Version comparison data

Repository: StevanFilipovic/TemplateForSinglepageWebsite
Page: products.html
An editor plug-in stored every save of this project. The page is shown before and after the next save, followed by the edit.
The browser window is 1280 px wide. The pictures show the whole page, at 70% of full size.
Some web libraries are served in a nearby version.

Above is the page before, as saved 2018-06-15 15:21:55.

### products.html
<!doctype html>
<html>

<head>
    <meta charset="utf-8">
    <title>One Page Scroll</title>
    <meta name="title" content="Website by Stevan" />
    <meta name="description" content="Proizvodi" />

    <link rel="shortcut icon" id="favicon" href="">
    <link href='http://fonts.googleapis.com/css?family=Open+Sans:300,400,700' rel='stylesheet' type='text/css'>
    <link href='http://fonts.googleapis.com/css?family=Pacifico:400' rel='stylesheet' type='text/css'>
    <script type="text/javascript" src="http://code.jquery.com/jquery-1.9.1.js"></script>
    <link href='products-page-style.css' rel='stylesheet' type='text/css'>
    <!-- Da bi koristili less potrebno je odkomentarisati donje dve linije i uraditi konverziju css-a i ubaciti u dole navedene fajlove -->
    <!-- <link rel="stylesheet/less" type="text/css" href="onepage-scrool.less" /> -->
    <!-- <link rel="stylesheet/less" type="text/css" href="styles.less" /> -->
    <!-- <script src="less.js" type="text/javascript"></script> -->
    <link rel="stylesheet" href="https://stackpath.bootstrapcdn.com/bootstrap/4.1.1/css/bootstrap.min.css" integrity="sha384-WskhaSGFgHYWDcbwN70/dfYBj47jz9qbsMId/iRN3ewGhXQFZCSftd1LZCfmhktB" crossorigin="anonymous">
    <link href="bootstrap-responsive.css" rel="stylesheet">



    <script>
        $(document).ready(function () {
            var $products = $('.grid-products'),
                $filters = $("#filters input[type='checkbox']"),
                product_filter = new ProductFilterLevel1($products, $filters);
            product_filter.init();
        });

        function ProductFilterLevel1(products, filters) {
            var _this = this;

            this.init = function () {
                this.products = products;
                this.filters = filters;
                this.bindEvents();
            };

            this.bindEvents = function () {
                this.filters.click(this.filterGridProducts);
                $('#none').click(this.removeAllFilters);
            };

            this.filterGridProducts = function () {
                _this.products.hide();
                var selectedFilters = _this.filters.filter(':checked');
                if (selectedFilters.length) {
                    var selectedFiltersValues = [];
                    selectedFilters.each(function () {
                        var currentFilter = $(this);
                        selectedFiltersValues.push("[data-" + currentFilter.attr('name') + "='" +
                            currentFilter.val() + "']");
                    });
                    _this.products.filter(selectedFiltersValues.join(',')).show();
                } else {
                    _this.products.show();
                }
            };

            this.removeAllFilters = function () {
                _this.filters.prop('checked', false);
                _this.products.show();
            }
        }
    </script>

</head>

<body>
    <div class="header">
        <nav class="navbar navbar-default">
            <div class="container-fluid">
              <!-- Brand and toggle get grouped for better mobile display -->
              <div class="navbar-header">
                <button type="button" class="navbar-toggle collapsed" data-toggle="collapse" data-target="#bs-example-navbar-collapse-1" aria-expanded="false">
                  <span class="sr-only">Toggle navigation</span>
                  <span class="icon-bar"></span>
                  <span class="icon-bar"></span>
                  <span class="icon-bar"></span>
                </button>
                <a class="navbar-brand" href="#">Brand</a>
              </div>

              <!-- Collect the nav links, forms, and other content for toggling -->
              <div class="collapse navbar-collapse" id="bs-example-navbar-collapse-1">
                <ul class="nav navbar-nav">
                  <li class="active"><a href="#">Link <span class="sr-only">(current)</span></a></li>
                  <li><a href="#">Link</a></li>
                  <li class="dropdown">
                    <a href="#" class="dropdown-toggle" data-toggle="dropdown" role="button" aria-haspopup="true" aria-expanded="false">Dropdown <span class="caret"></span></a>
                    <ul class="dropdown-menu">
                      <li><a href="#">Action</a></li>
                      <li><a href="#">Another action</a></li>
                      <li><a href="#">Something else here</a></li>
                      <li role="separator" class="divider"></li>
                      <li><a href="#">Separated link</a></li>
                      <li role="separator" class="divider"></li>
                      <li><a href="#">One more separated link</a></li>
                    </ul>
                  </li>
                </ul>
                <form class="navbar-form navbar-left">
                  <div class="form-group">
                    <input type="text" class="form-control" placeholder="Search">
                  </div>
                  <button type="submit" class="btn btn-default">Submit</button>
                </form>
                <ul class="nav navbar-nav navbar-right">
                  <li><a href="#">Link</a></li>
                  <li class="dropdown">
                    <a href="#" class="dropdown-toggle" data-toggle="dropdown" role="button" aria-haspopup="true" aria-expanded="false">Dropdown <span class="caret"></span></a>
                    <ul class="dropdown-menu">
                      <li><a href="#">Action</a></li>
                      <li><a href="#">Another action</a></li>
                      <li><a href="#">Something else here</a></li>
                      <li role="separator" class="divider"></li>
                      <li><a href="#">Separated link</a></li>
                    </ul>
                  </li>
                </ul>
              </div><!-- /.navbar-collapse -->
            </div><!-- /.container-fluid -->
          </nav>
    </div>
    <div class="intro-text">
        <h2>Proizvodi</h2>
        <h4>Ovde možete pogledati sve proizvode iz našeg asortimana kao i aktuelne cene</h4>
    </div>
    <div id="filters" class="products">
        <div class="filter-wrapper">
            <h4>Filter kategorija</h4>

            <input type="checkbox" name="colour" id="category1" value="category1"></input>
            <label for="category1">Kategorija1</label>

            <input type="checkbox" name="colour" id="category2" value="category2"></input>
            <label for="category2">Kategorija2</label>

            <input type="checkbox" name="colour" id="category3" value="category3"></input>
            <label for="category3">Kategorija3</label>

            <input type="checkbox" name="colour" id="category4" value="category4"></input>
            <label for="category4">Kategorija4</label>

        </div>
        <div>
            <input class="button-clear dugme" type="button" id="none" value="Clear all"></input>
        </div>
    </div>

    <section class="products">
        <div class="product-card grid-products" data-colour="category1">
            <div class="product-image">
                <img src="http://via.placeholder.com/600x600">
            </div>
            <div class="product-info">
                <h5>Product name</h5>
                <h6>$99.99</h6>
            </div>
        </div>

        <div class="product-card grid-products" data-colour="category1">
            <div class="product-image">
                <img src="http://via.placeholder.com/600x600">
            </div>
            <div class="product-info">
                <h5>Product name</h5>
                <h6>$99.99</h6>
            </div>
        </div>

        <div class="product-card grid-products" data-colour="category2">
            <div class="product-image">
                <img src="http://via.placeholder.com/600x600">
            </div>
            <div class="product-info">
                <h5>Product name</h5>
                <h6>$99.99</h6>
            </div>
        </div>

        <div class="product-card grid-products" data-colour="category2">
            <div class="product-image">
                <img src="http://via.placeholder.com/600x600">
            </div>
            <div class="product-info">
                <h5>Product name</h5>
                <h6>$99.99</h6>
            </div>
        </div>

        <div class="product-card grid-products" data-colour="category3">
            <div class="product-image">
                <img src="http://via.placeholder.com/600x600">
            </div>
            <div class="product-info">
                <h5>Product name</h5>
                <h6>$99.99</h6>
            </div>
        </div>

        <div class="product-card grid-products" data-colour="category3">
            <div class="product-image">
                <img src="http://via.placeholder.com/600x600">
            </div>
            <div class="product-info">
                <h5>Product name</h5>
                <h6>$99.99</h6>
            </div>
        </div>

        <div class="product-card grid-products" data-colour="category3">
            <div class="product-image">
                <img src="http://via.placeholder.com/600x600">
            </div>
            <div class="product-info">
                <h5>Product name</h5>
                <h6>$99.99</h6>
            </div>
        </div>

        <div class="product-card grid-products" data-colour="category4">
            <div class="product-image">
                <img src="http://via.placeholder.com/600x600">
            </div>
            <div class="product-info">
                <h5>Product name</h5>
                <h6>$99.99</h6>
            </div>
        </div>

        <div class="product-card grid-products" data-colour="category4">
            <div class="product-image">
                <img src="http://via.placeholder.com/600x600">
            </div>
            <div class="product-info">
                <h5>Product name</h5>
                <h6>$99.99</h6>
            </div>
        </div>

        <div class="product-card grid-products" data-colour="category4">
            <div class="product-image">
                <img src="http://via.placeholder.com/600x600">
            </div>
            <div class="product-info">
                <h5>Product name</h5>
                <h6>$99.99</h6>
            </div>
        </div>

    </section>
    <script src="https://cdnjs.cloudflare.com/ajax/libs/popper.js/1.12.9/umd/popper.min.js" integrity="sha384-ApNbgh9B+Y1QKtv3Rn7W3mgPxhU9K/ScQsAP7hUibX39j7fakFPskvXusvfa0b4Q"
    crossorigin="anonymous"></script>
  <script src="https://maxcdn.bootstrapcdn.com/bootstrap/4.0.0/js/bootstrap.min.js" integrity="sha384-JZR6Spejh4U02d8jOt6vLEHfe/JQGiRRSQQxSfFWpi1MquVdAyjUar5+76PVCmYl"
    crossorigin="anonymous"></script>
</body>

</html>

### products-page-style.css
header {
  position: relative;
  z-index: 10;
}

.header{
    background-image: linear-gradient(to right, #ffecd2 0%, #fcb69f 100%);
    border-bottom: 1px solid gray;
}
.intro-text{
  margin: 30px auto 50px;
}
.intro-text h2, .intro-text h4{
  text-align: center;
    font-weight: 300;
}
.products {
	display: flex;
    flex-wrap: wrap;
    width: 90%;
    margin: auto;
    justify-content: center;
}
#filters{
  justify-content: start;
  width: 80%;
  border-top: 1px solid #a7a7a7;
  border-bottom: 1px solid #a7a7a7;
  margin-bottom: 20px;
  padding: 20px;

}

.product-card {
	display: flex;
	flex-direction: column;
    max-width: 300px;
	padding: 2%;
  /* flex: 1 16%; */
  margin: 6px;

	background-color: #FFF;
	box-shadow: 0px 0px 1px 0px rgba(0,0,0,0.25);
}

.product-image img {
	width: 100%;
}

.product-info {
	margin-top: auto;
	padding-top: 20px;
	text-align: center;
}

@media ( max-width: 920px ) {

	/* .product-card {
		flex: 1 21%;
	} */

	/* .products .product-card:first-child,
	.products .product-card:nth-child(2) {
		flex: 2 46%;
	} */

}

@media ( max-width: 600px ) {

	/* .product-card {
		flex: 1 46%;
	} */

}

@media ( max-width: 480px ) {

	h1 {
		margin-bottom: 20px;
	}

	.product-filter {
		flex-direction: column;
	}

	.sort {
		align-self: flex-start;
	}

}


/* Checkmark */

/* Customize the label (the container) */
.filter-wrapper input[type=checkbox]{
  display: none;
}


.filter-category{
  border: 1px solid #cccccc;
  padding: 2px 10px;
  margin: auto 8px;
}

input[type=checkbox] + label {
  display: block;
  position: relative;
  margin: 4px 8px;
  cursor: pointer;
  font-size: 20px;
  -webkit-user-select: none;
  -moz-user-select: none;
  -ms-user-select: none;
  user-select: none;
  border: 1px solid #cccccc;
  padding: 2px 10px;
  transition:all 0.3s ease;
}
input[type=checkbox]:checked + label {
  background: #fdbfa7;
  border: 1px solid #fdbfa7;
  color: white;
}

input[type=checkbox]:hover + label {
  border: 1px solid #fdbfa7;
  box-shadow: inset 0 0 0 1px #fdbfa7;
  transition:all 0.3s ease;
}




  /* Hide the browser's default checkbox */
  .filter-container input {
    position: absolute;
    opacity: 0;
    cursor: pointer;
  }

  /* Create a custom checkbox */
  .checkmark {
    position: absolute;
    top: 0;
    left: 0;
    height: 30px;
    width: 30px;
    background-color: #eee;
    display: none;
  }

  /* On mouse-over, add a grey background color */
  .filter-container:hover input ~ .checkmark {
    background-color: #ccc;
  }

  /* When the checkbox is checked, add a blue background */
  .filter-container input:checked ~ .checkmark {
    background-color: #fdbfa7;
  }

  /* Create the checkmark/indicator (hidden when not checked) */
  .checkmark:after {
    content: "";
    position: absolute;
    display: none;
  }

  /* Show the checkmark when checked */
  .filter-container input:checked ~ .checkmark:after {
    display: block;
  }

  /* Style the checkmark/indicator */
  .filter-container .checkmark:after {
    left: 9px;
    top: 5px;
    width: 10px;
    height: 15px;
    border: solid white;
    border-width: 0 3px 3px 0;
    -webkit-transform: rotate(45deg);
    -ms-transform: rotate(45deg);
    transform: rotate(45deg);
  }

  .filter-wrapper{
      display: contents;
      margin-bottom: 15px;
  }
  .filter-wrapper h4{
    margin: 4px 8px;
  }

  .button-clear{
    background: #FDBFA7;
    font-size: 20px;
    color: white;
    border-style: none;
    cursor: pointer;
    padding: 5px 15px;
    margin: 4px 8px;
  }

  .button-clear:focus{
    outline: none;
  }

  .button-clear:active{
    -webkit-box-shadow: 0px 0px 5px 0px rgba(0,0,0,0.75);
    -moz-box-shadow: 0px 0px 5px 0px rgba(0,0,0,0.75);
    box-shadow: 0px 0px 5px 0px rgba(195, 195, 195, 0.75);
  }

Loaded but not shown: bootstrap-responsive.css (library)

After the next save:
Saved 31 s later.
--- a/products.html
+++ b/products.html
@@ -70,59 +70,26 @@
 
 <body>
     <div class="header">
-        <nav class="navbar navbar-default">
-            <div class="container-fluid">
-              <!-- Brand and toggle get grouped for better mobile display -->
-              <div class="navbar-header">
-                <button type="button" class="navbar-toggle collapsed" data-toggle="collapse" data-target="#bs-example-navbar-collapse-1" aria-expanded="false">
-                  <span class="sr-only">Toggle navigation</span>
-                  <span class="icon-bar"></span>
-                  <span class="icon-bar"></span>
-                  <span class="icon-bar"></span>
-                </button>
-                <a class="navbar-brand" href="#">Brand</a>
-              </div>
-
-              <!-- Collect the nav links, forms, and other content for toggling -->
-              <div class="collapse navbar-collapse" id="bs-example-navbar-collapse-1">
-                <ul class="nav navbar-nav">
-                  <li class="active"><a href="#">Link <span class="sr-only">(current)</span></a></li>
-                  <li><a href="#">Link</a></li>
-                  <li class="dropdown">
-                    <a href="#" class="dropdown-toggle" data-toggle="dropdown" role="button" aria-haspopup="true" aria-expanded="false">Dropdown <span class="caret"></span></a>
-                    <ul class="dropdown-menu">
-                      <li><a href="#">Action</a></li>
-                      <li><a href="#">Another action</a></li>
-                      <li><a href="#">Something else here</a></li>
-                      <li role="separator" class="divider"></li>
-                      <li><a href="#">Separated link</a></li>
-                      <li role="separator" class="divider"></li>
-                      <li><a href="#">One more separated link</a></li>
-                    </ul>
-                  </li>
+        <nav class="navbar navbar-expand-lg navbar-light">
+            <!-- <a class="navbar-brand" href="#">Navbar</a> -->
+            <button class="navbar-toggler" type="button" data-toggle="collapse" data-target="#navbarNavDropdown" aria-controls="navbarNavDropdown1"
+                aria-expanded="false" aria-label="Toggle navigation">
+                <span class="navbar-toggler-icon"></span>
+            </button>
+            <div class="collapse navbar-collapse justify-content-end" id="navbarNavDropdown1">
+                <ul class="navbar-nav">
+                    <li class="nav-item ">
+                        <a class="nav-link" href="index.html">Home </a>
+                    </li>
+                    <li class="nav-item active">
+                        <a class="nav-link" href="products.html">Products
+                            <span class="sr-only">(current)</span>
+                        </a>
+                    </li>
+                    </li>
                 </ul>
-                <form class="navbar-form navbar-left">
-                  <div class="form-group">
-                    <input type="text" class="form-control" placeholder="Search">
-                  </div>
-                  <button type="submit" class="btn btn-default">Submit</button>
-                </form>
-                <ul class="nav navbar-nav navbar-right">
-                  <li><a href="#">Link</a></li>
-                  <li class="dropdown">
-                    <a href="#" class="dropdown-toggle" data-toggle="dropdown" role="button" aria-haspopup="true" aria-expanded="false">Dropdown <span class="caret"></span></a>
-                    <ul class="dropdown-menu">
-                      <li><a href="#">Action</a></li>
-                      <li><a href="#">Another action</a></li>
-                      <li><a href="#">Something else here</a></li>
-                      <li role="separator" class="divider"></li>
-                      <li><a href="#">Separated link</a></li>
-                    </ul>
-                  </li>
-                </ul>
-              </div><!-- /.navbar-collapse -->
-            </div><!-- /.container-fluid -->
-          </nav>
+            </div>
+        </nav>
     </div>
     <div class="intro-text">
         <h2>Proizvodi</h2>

= Description of the task =
Only one number is needed: please count the lines of the entries above in which the string "solid" occurs.

= Output =
8